Nov 12, 2019
Can artificial intelligence identify guns fast enough to stop violence?

Some entrepreneurs think technology can help prevent gun violence. A handful of companies are creating artificial intelligence to identify active shooters. The problem is AI requires a lot of data to learn what is a weapon and what isn’t. One startup is creating its own data by holding film shoots.

Nov 11, 2019
Microgrids can help us be more energy resilient

PG&E has said it could take a decade to upgrade its infrastructure so it’s less likely to spark deadly fires. On Thursday, the utility reported a $1.6 billion loss in the third quarter related to fire charges. A group of California mayors think PG&E should be turned into a publicly owned cooperative utility. Is the answer here just to get off the grid or for utilities to split up into lots of smaller microgrids?

Nov 08, 2019
Return of the JEDI contract

After a very dramatic bidding process, U.S. Department of Defense last month awarded a $10 billion cloud computing contract to Microsoft. Several companies, including Oracle, claimed the process was rigged and that President Donald Trump threatened to personally intervene in the choosing process because he’s been a critic of Amazon founder Jeff Bezos.
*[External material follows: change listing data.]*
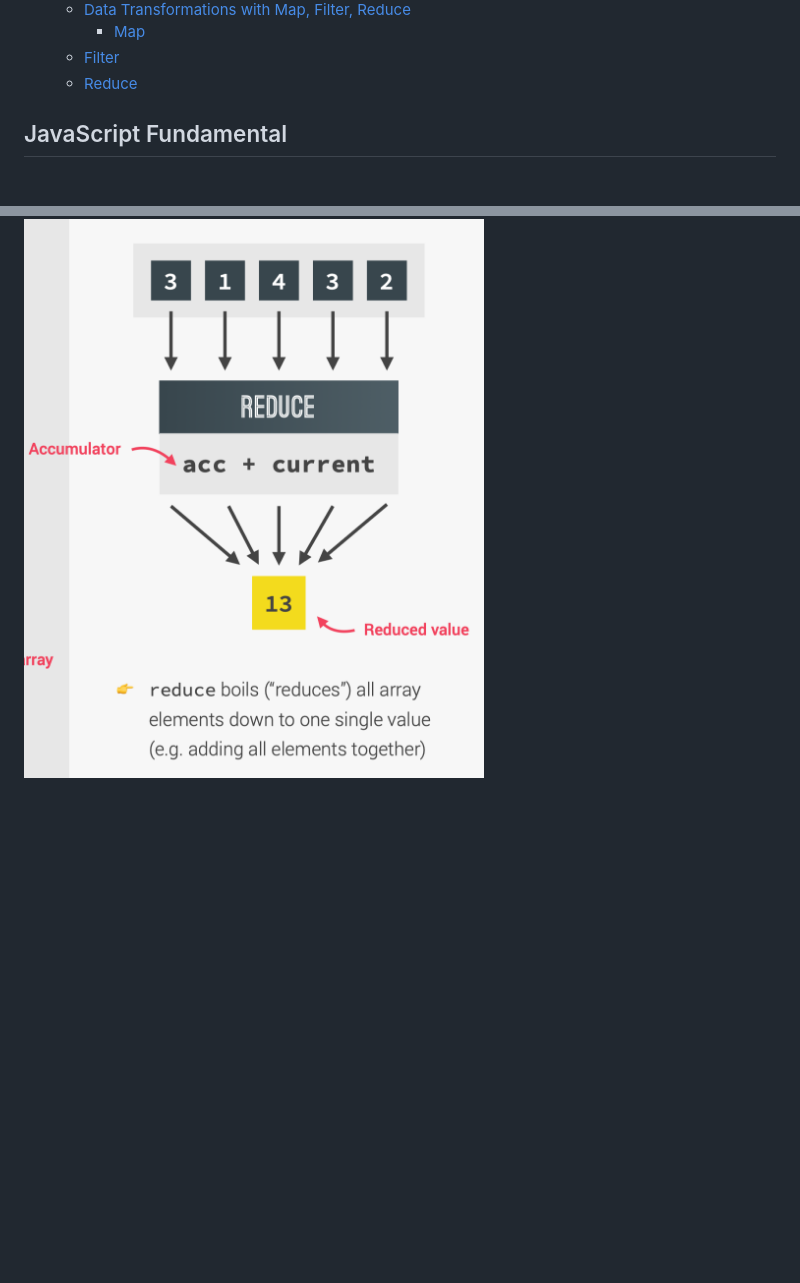
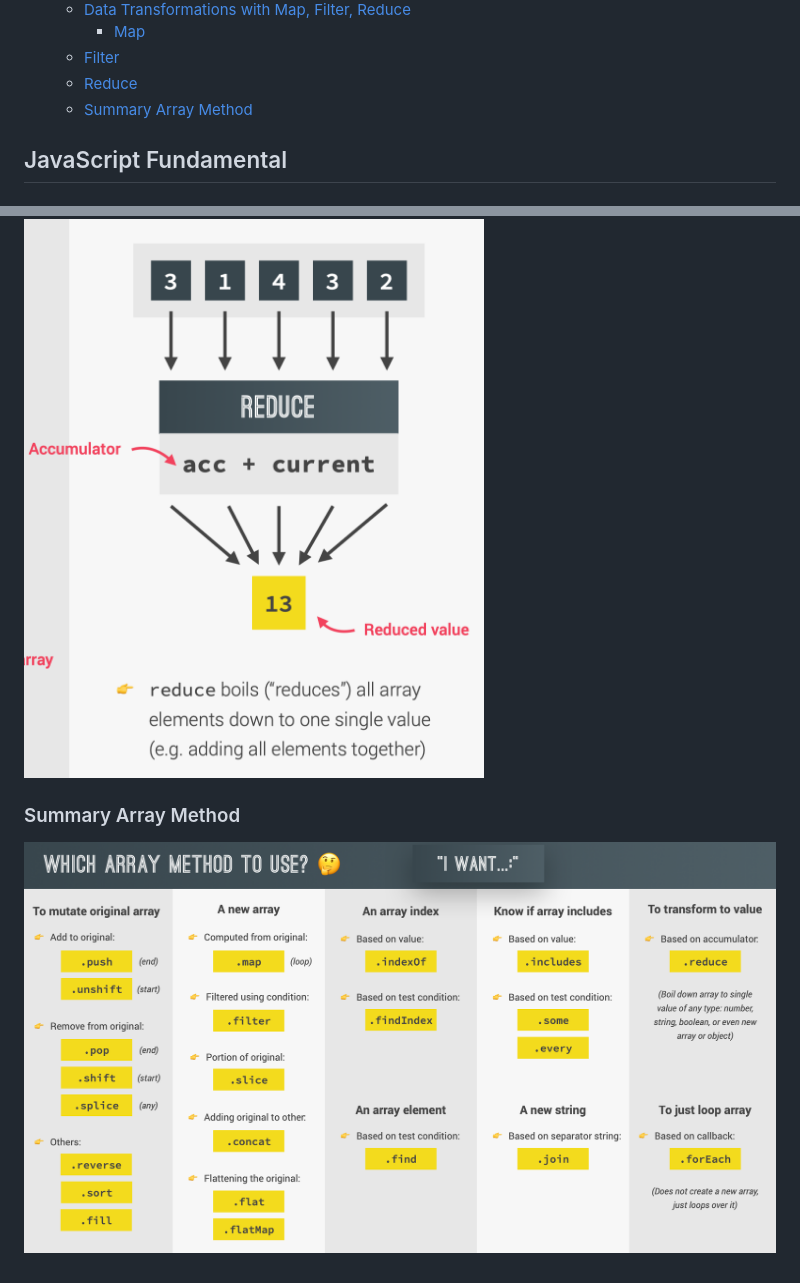
Before and after one commit to Nov66/Bankist-App, a Markdown page: README.md, 2 parts joined by grey strips. Rendered like a GitHub page; pictures changed too: NotesImages/arrayMethodSummary.png (added); blank space fills up the shorter version.

Commit message:
add notes for all Array method summary

```diff
--- a/README.md
+++ b/README.md
@@ -24,6 +24,7 @@
     - [Map](#map)
   - [Filter](#filter)
   - [Reduce](#reduce)
+  - [Summary Array Method](#summary-array-method)
 
 ## JavaScript Fundamental
 
@@ -430,3 +431,7 @@ const booker = secureBooking();
 - Snowball Effect
 
 ![transformationReduce](NotesImages/transformationReduce.png)
+
+### Summary Array Method
+
+![arrayMethodSummary](NotesImages/arrayMethodSummary.png)
```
Nov 07, 2019
Your “cloud” data is making noise on the ground

As the amount of data coursing through the internet grows, so does the infrastructure needed to keep all that data flowing. Huge data centers are popping up around the country, but data centers don’t always make good neighbors due to their noise. Bianca Bosker, a contributing writer for The Atlantic, wrote about Chandler, Arizona, where a group of neighbors have taken on data center giant CyrusOne.
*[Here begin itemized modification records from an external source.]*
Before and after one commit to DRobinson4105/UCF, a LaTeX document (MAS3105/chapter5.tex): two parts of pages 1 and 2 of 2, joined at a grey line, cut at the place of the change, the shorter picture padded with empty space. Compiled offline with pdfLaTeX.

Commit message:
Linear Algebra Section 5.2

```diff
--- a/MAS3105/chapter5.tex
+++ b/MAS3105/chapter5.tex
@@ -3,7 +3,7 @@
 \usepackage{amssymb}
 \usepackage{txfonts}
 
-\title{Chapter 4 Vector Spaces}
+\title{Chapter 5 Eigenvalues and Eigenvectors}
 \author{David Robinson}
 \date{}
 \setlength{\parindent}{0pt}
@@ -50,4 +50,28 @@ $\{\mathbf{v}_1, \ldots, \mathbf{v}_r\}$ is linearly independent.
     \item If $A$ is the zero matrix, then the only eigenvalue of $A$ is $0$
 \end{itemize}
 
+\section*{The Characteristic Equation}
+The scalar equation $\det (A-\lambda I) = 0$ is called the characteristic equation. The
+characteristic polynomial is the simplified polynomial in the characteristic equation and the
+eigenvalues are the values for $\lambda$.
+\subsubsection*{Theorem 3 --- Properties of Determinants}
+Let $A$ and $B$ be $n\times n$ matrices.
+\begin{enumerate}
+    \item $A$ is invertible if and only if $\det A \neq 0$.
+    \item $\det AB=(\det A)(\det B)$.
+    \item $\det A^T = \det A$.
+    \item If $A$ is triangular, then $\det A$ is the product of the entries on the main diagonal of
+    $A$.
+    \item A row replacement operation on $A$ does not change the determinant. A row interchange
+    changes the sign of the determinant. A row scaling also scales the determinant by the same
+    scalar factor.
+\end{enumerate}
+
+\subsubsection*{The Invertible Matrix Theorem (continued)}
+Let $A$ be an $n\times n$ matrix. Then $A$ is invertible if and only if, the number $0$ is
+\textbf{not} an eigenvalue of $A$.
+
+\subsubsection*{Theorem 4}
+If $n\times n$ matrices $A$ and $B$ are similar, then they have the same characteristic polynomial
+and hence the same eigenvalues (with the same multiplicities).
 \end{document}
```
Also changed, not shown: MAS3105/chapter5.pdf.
Nov 06, 2019
Google bought Fitbit for the data, of course

Google announced plans to buy Fitbit for more than $2 billion, and make no mistake, it’s not for the wristbands. Last year, it announced an effort to use artificial intelligence to scan electronic health records to make predictions about what might happen with hospitalized patients. Kirsten Ostherr, the director of the Medical Futures Lab and the medical humanities program at Rice University, said Fitbit’s trove of data is all about social determinants.
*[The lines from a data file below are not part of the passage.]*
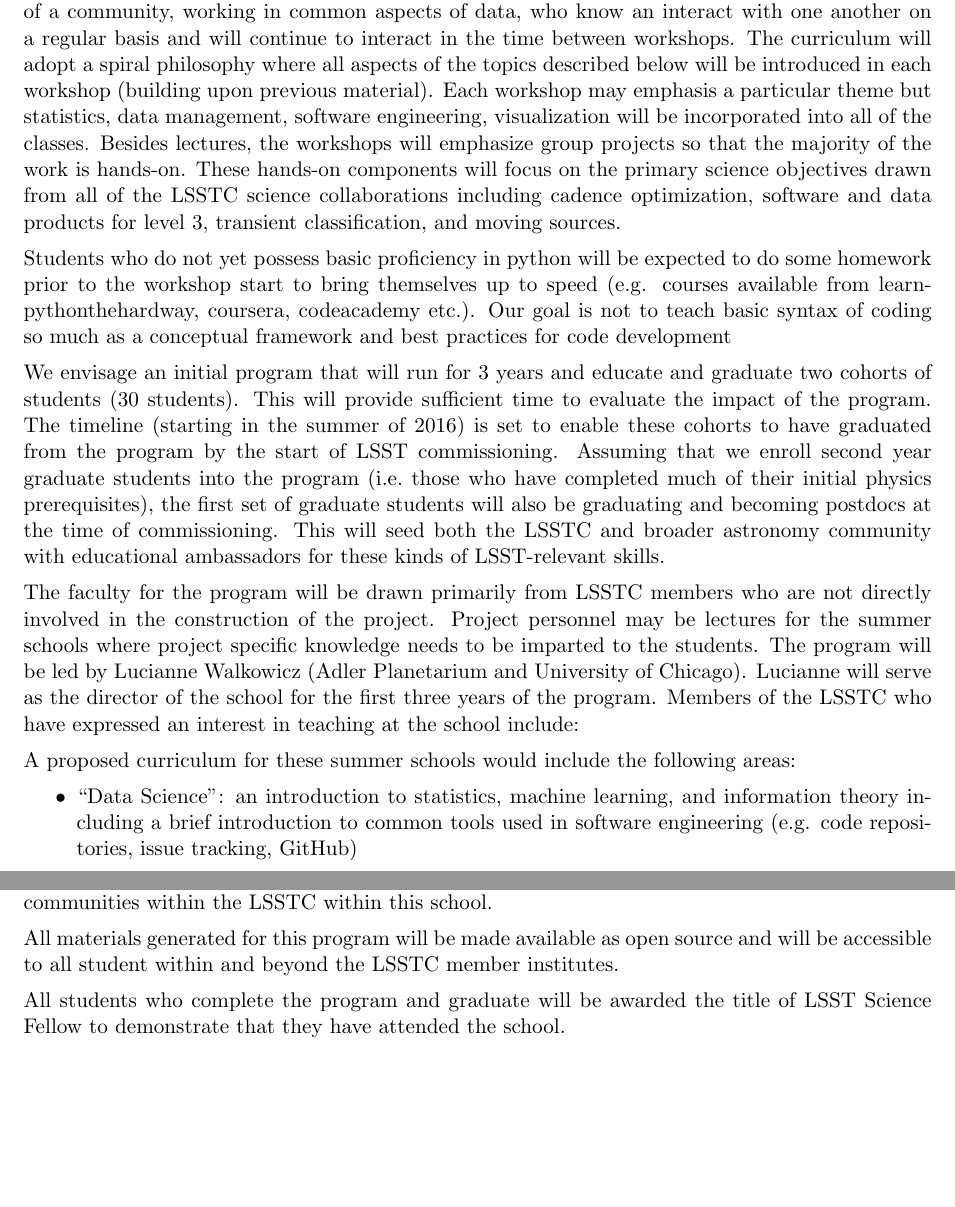
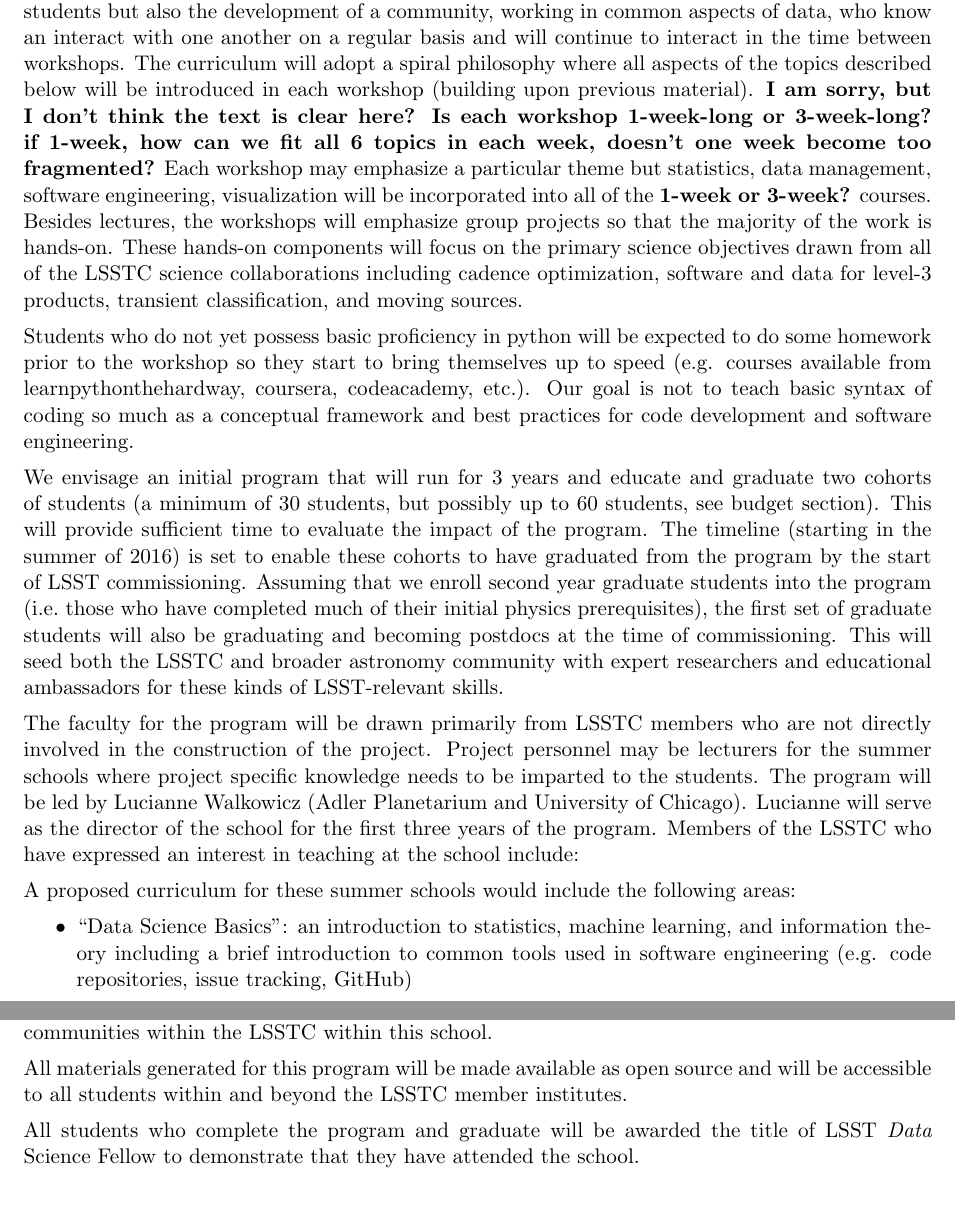
Before and after one commit to connolly/LSST_Training_Program, a LaTeX document (training.tex): two parts of pages 2 and 3 of 5 before the commit and two parts of pages 2 and 3 of 4 after it, joined at a grey line, cut so that both start at the same text, the shorter picture padded with empty space. Compiled offline with pdfLaTeX.

Commit message:
Update training.tex

```diff
--- a/training.tex
+++ b/training.tex
@@ -51,18 +51,18 @@ The primary goals of the LSST Science Fellowship program are to teach the skills
 
-With a recycle time of two years (50\% of the cohort entering and leaving each year) there is the opportunity for rolling cohorts, which means that we can implement peer based learning schemes such as pair or quad coding, which have been shown to be highly effective for the acquisition of skills. By keeping the cohort small we enable not just the training of students but also the development of a community, working in common aspects of data, who know an interact with one another on a regular basis and will continue to interact in the time between workshops.  The curriculum will adopt a spiral philosophy where all aspects of the topics described below will be introduced in each workshop (building upon previous material). Each workshop may emphasis a particular theme but statistics, data management, software engineering, visualization will be incorporated into all of the classes. Besides lectures, the workshops will emphasize group projects so that the majority of the work is hands-on. These hands-on components will focus on the primary science objectives drawn from all of the LSSTC science collaborations including cadence optimization, software and data products for level 3, transient classification, and moving sources.
+With a recycle time of two years (50\% of the cohort entering and leaving each year) there is the opportunity for rolling cohorts, which means that we can implement peer based learning schemes such as pair or quad coding, which have been shown to be highly effective for the acquisition of skills {\bf if it's easy, add the ref here?}. By keeping the cohort small we enable not just the training of students but also the development of a community, working in common aspects of data, who know an interact with one another on a regular basis and will continue to interact in the time between workshops.  The curriculum will adopt a spiral philosophy where all aspects of the topics described below will be introduced in each workshop (building upon previous material). {\bf I am sorry, but I don't think the text is clear here? Is each workshop 1-week-long or 3-week-long? if 1-week, how can we fit all 6 topics in each week, doesn't one week become too fragmented?} Each workshop may emphasize a particular theme but statistics, data management, software engineering, visualization will be incorporated into all of the {\bf 1-week or 3-week?} courses. Besides lectures, the workshops will emphasize group projects so that the majority of the work is hands-on. These hands-on components will focus on the primary science objectives drawn from all of the LSSTC science collaborations including cadence optimization, software and data for level-3 products, transient classification, and moving sources.
 
-Students who do not yet possess basic proficiency in python will be expected to do some homework prior to the workshop start to bring themselves up to speed (e.g. courses available from learnpythonthehardway, coursera, codeacademy etc.). Our goal is not to teach basic syntax of coding so much as a conceptual framework and best practices for code development
+Students who do not yet possess basic proficiency in python will be expected to do some homework prior to the workshop so they start to bring themselves up to speed (e.g. courses available from learnpythonthehardway, coursera, codeacademy, etc.). Our goal is not to teach basic syntax of coding so much as a conceptual framework and best practices for code development and software engineering.
 
 %Students will be coached on collaborative processes and how to educate each other both at the workshop and within the community beyond.
 
-We envisage an initial program that will run for 3 years and educate and graduate two cohorts of students (30 students). This will provide sufficient time to evaluate the impact of the program. The timeline (starting in the summer of  2016) is set to enable these cohorts to have graduated from the program by the start of LSST commissioning. Assuming that we enroll second year graduate students into the program (i.e.\ those who have completed much of their initial physics prerequisites), the first set of graduate students will also be graduating and becoming postdocs at the time of commissioning. This will seed both the LSSTC and broader astronomy community with educational ambassadors for these kinds of LSST-relevant skills.
+We envisage an initial program that will run for 3 years and educate and graduate two cohorts of students (a minimum of 30 students, but possibly up to 60 students, see budget section). This will provide sufficient time to evaluate the impact of the program. The timeline (starting in the summer of  2016) is set to enable these cohorts to have graduated from the program by the start of LSST commissioning. Assuming that we enroll second year graduate students into the program (i.e.\ those who have completed much of their initial physics prerequisites), the first set of graduate students will also be graduating and becoming postdocs at the time of commissioning. This will seed both the LSSTC and broader astronomy community with expert researchers and educational ambassadors for these kinds of LSST-relevant skills.
 
-The faculty for the program will be drawn primarily from LSSTC members who are not directly involved in the construction of the project. Project personnel may be lectures for the summer schools where project specific knowledge needs to be imparted to the students. The program will be led by Lucianne Walkowicz (Adler Planetarium and University of Chicago). Lucianne will serve as the director of the school for the first three years of the program. Members of the LSSTC who have expressed an interest in teaching at the school include:
+The faculty for the program will be drawn primarily from LSSTC members who are not directly involved in the construction of the project. Project personnel may be lecturers for the summer schools where project specific knowledge needs to be imparted to the students. The program will be led by Lucianne Walkowicz (Adler Planetarium and University of Chicago). Lucianne will serve as the director of the school for the first three years of the program. Members of the LSSTC who have expressed an interest in teaching at the school include:
 
 A proposed curriculum for these summer schools would include the following areas:
 
 \begin{itemize}
-\item “Data Science”: an introduction to statistics, machine learning, and information theory including a brief introduction to common tools used in software engineering (e.g. code repositories, issue tracking, GitHub)
+\item “Data Science Basics”: an introduction to statistics, machine learning, and information theory including a brief introduction to common tools used in software engineering (e.g. code repositories, issue tracking, GitHub)
 \item Image processing: an introduction to and hands-on experience with the LSST image processing tools including the analysis of existing data sets
 \item Non-supervised machine learning: the application and use of density estimation and clustering techniques with astronomical data
 \item Supervised machine learning and time series: classification of multispectral data and time series analysis of variable sources with incomplete and noisy sampling
@@ -72,9 +72,9 @@ A proposed curriculum for these summer schools would include the following areas
 
 Schools will be rotated through the LSSTC member institutes to maximize the exposure of the students to the research that is ongoing throughout the consortium and to enable LSSTC institutions to advertise themselves to an up and coming (and well trained) set of grad students and postdocs. By making use of this diversity of skills within our collaboration we can seed our institutes with grad students and postdocs who have been trained and who can then train others within their own individual universities (an infection model). To minimize the cost of the program any institute who will host one of the summer schools will be required to commit to provide postdocs and advanced graduate students who will TA the hands-on activities. This will help engage the postdoctoral communities within the LSSTC within this school.
 
-All materials generated for this program will be made available as open source and will be accessible to all student within and beyond the LSSTC member institutes.
+All materials generated for this program will be made available as open source and will be accessible to all students within and beyond the LSSTC member institutes.
 
-All students who complete the program and graduate will be awarded the title of LSST Science Fellow to demonstrate that they have attended the school.
+All students who complete the program and graduate will be awarded the title of LSST {\em Data} Science Fellow to demonstrate that they have attended the school.
 
 
 \section{Timeline and budget}
```
Also changed, not shown: training.tex (8 more changed lines).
Nov 05, 2019
The neobank’s promise: No branches near you

The tech industry is coming for traditional banking. Digital payment apps are changing how we move money around. A wave of so-called neobanks — all-digital services that let people do everything on a smartphone without any branches — is cropping up in the United States. Molly Wood speaks with Jelena McWilliams, the chairman of the Federal Deposit Insurance Corp., best known for providing federal insurance to licensed banks. The agency also has oversight and consumer protection responsibilities. McWilliams said that there’s a lot going on.

Nov 04, 2019
Twitter bans political ads, but is that all good?

Twitter CEO Jack Dorsey announced that the social giant would ban political ads whether they’re about candidates or political issues. The move put even more of a spotlight on Facebook, which is not only taking political ads but is also not fact-checking them. While most people cheered Twitter’s move, critics said it puts a company in charge of deciding what’s political and could shut smaller groups or candidates out of a cheaper way to reach people.

Nov 01, 2019
Zombie apocalypse!? Here’s the tech you’ll want on hand.

Molly Wood speaks with Max Brooks about what kind of tech can save us during a zombie apocalypse. He wrote “The Zombie Survival Guide: Complete Protection From the Living Dead.” But this isn’t just metaphorical planning, in some ways. Brooks is also a fellow at the Modern War Institute and advises the military on how his fictional ideas translate into real-world readiness for whatever form the zombie apocalypse actually takes.

Oct 31, 2019
Suit up! Civilian space travel is almost here.

There are a lot of companies out there wanting to take rich thrill-seekers to the edge of space, and they’re ready to convince investors there’s money to be made. Virgin Galactic made its stock market debut on Monday. It’s offering suborbital rides for about $250,000, although it has yet to fly paying customers.

Oct 30, 2019